Prague, 1 December 2005 (RFE/RL) -- Yevgenii Zhovtis is the head of Kazakhstan’s International Bureau for Human Rights, which is monitoring the case of the two Ukrainian journalists detained in Almaty late yesterday.
Zhovtis said the two men came to Kazakhstan at the invitation of the opposition-leaning independent youth organization Youth Information Service of Kazakhstan.
The journalists are awaiting an official decision on their case. Zhovtis said they are likely to be expelled from Kazakhstan, just like other Ukrainian correspondents who were refused stay in the country last month.
Speaking to RFE/RL from Almaty, Zhovtis said both cases are politically motivated to ensure no foreign funded "spin doctors" bring revolutionary ideas to Kazakhstan.
"Gently speaking, it looks bizarre; roughly speaking, it looks very political," he said. "If the country wants to hold a transparent and fair election, it should let all observers in. It shouldn’t regard citizens of some countries, like Ukraine, Georgia, and Kyrgyzstan, which [Kazakhstan’s authorities] have become allergic to, with a presumption of guilt."
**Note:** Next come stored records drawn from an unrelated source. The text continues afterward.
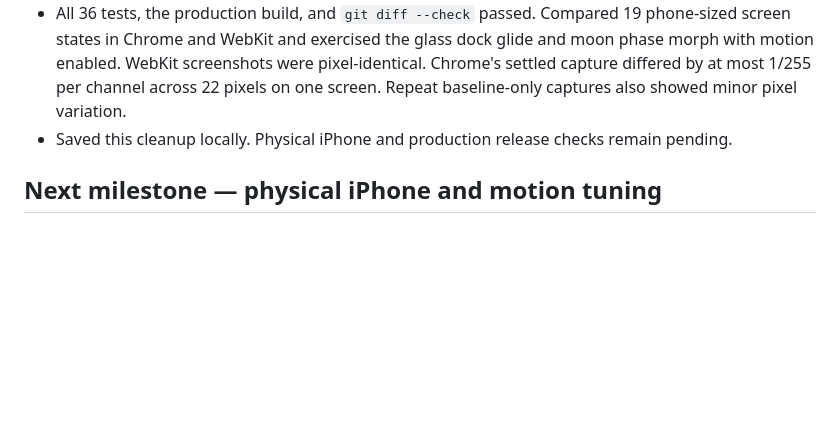
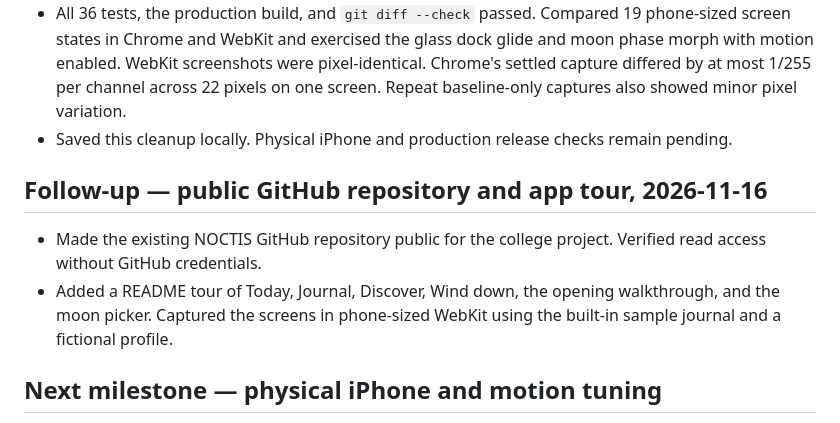
Before and after one commit to smitprajapati1210-a11y/NOCTIS, a Markdown page: PLAN.md, the part around the change. Drawn GitHub-style; blank space fills up the shorter version.

```diff
--- a/PLAN.md
+++ b/PLAN.md
@@ -158,6 +158,11 @@ The chat is **deterministic local rules, not an LLM**. The account server handle
 - All 36 tests, the production build, and `git diff --check` passed. Compared 19 phone-sized screen states in Chrome and WebKit and exercised the glass dock glide and moon phase morph with motion enabled. WebKit screenshots were pixel-identical. Chrome's settled capture differed by at most 1/255 per channel across 22 pixels on one screen. Repeat baseline-only captures also showed minor pixel variation.
 - Saved this cleanup locally. Physical iPhone and production release checks remain pending.
 
+## Follow-up — public GitHub repository and app tour, 2026-11-16
+
+- Made the existing NOCTIS GitHub repository public for the college project. Verified read access without GitHub credentials.
+- Added a README tour of Today, Journal, Discover, Wind down, the opening walkthrough, and the moon picker. Captured the screens in phone-sized WebKit using the built-in sample journal and a fictional profile.
+
 ## Next milestone — physical iPhone and motion tuning
 
 1. Read README’s beginner-friendly run instructions. Start `npm run dev` in this folder.
```
Also changed, not shown: README.md (+26 -2 lines), docs/screenshots/discover.png (added), docs/screenshots/journal.png (added), docs/screenshots/moon-phases.png (added), docs/screenshots/today.png (added), docs/screenshots/welcome.png (added), docs/screenshots/wind-down.png (added).
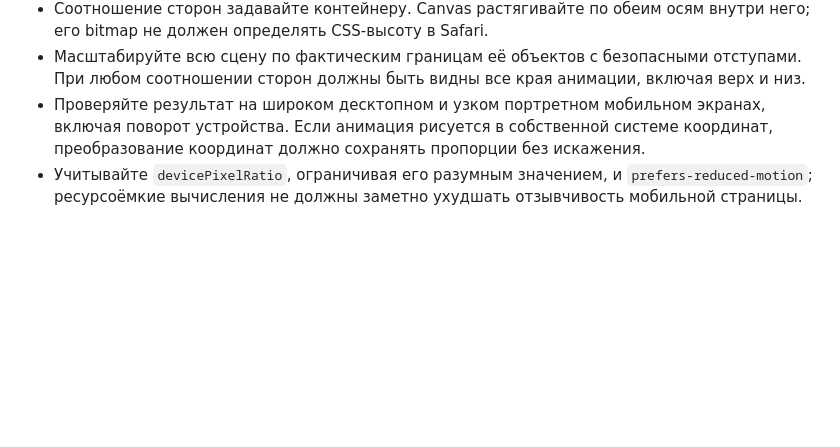
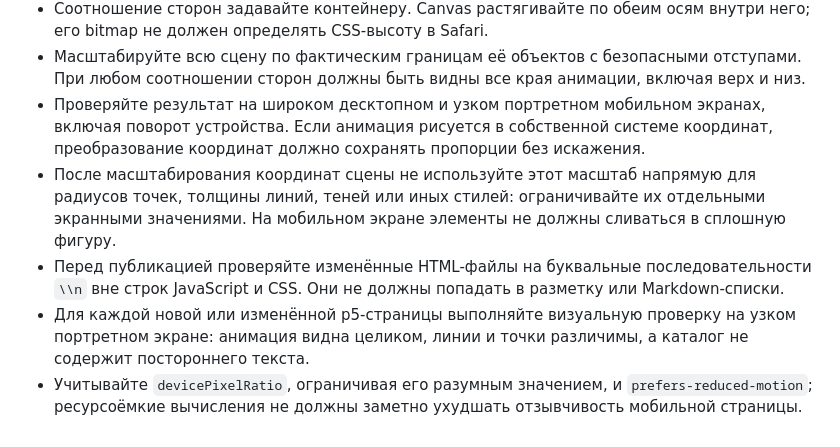
Before and after one commit to michaelrizn/Experiments, a Markdown page: agents.md, the part around one of its changes. Rendered like a GitHub page; blank space fills up the shorter version.

```diff
--- a/agents.md
+++ b/agents.md
@@ -50,4 +51,7 @@
 - Соотношение сторон задавайте контейнеру. Canvas растягивайте по обеим осям внутри него; его bitmap не должен определять CSS-высоту в Safari.
 - Масштабируйте всю сцену по фактическим границам её объектов с безопасными отступами. При любом соотношении сторон должны быть видны все края анимации, включая верх и низ.
 - Проверяйте результат на широком десктопном и узком портретном мобильном экранах, включая поворот устройства. Если анимация рисуется в собственной системе координат, преобразование координат должно сохранять пропорции без искажения.
+- После масштабирования координат сцены не используйте этот масштаб напрямую для радиусов точек, толщины линий, теней или иных стилей: ограничивайте их отдельными экранными значениями. На мобильном экране элементы не должны сливаться в сплошную фигуру.
+- Перед публикацией проверяйте изменённые HTML-файлы на буквальные последовательности `\\n` вне строк JavaScript и CSS. Они не должны попадать в разметку или Markdown-списки.
+- Для каждой новой или изменённой p5-страницы выполняйте визуальную проверку на узком портретном экране: анимация видна целиком, линии и точки различимы, а каталог не содержит постороннего текста.
 - Учитывайте `devicePixelRatio`, ограничивая его разумным значением, и `prefers-reduced-motion`; ресурсоёмкие вычисления не должны заметно ухудшать отзывчивость мобильной страницы.
```
Also changed, not shown: other parts of agents.md (+2 -1 lines).
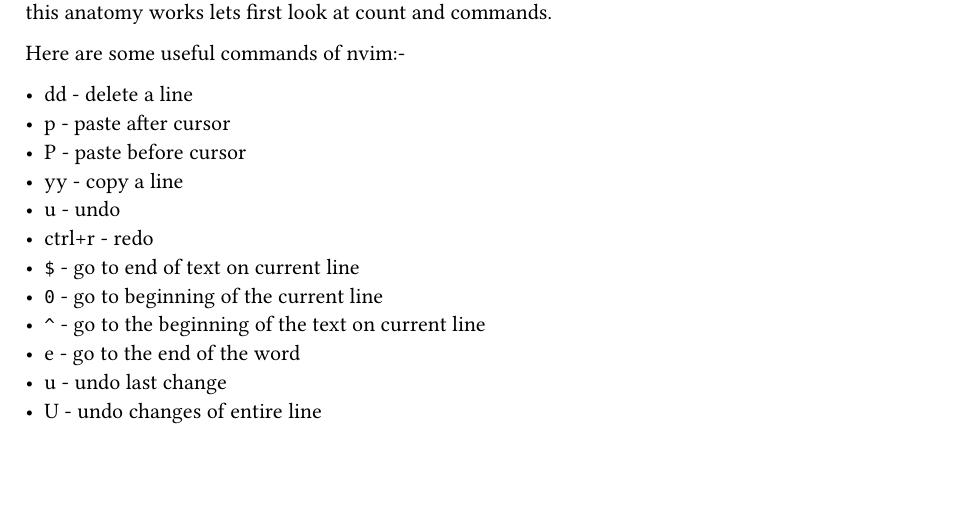
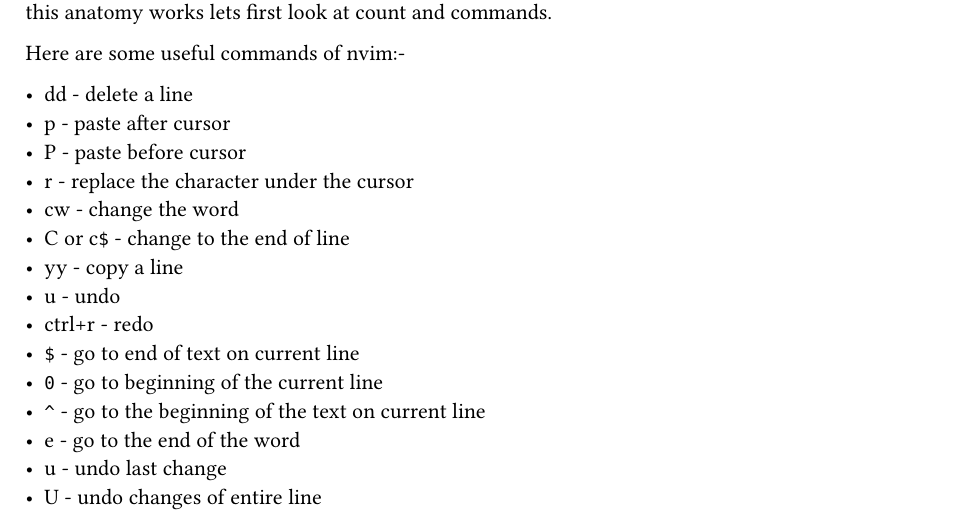
Before and after one commit to Dumb00heavycoder/Learning-NVIM, a Typst document (motions.typ): part of the page, cut so that both start at the same text, the shorter picture padded with empty space. Compiled offline with Typst 0.15.

Commit message:
adding new commands to text

```diff
--- a/motions.typ
+++ b/motions.typ
@@ -21,6 +21,9 @@
   - dd - delete a line
   - p - paste after cursor
   - P - paste before cursor
+  - r - replace the character under the cursor
+  - cw - change the word
+  - C or c`$` - change to the end of line
   - yy - copy a line
   - u - undo
   - ctrl+r - redo
```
Zhovtis said expulsions of foreign nationals began earlier in November, when authorities canceled accreditation of the Commonwealth of Independent States Election Monitoring Organization. It is independent of the official CIS election monitoring group headed by Vladimir Rushailo.
The head of the Kazakh mission of CIS Election Monitoring Organization, Marina Bogdanovich, said the decision "defies common sense," adding that Kazakh authorities didn't challenge the group’s legal status during the country's previous election.
The decision came as the organization was set to release a report about alleged campaign irregularities ahead of the presidential election.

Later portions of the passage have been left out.